Despite facing the greatest global health crisis of our generation – and the economic fallout that came with it – the stock market roared to record highs in 2020.
For many, this may seem like a disconnect. Why does the stock market keep going up when the economy doesn’t seem to be anywhere close to functioning normally? I thought it might be helpful to share a few thoughts about why the markets can sometimes appear detached from the everyday economy, as well as some observations on how the recession of 2020 was an economic event like no other.
In 2020, we as a society did something we’d never done before. In the interest of public health, we voluntarily shut down a large portion of our economy. Prior to the emergence of COVID-19, our economy was in pretty good shape. Like many other investment firms, we were optimistic for the year 2020. The Federal Reserve (Fed), which had scared the markets by raising rates in late 2018, appeared to be on the sidelines with an expectation of low interest rates for an extended period. We were in the midst of the longest economic expansion in American history.

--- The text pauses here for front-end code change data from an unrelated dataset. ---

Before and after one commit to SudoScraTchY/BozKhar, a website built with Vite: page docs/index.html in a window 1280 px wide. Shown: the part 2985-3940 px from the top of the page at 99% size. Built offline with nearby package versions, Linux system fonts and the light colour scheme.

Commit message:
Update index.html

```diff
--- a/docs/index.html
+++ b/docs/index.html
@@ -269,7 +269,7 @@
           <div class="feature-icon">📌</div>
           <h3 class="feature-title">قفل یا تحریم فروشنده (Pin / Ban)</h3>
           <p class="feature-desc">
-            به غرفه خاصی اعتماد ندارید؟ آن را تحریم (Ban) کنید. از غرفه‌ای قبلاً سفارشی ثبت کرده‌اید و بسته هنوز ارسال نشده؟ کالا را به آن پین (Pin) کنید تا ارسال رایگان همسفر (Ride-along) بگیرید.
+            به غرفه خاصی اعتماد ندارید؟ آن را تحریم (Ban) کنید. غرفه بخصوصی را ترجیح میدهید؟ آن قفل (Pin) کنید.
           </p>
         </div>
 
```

Recessions often begin for one of two reasons. Sometimes, a recession is driven by a cyclical overheating of the economy. You can think of this as a typical “boom and bust” cycle. In recent decades, the “boom” would often be followed by the Fed raising rates to control inflation, which would drive the economy into a recession. Other times, a recession can be caused by structural excesses in the economy. The global financial crisis of 2008-09 is an example of this type, with a bubble in the housing market leading to the crash in financial assets of almost all types.
What was unique about the recession of 2020 was that it was driven by neither an inflationary, cyclical bust nor by bubbles in particular assets. As I noted, the recession was largely the result of our decision to shut down much of our economy to protect public health. Now, because the recession didn’t have the same causes as prior recessions and didn’t begin in the same way, it’s not entirely surprising that the recession looked different than other recessions in important ways.

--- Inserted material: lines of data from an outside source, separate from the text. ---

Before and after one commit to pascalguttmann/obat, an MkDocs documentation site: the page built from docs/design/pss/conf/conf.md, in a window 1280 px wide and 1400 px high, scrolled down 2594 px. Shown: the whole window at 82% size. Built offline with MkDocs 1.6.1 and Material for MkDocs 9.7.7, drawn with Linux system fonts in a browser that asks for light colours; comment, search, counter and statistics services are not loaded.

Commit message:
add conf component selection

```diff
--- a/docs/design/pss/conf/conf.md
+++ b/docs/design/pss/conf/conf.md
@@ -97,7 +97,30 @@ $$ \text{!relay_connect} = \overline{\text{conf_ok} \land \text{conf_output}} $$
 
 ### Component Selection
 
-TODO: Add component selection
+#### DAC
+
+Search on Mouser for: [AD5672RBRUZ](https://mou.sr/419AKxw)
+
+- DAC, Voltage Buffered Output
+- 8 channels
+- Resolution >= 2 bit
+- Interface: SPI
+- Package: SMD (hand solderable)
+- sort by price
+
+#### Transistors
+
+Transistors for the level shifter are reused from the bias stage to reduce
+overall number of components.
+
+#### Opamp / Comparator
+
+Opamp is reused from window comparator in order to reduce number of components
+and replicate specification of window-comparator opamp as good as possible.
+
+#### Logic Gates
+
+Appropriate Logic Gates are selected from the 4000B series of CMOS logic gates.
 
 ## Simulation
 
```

In most recessions, cyclical excesses lead to a collapse in those areas that are most economically sensitive – industries such as manufacturing or banking. The less economically sensitive sectors that tend to hold up better in a recession are generally service-related areas such as healthcare and education.
But in the COVID recession, many service-related jobs were affected in unexpected ways. In a typical recession, a dental hygienist, for example, would still have work. People might delay some care and some folks might lose dental coverage from their employer, but people will generally continue to go to the dentist, especially for their children. But it’s a different story when dental offices are required to close because of the pandemic. This dynamic played out in many normally recession-resistant service areas.
Conversely, because the economy was fairly healthy going into the recession, other sectors weren’t hit as hard as they were in some other recessions. Banks, in particular, were very strong and well capitalized from the years and regulations following the financial crisis of 2008-09 and were well positioned to weather the storm. Manufacturing, while taking a short-term hit due to temporary shutdowns, recovered more quickly than in a typical recession as factories implemented COVID safety procedures and came back online to meet demand.
Another critical and unprecedented aspect of the 2020 recession and recovery is the magnitude of intervention by the Fed. The Fed had clearly learned its lesson from the financial crisis of 2008-09 and did what it said it would do next time around. The Fed provided massive monetary stimulus through asset purchases on an unprecedented scale, and it did so almost immediately when the pandemic emerged in March.
The market has rebounded dramatically from its bottom in March of 2020, when the Fed made its announcements. This brings me to my question, the one with which we began: why would the stock market go up so much when many parts of the economy are still struggling?
It’s important to keep in mind that the stock market is a forecasting mechanism. When you buy a stock, you’re buying a claim on all the future earnings of that company. The vast majority of these anticipated future earnings come from beyond the next year or two. If we see light at the end of the tunnel, if the market is able to see past a rough 12 or 18 months, the market will often price in a recovery in corporate earnings and in the overall economy well before it actually takes place.
We saw large gains in the stock market when favorable vaccine results were announced. The Fed has reiterated its commitment to providing necessary liquidity to the markets and economy. The new administration has already pushed through a new $1.9 trillion stimulus plan in 2021, while stocks continue to trade at elevated valuations in anticipation of a recovery in the broader economy and of better days ahead.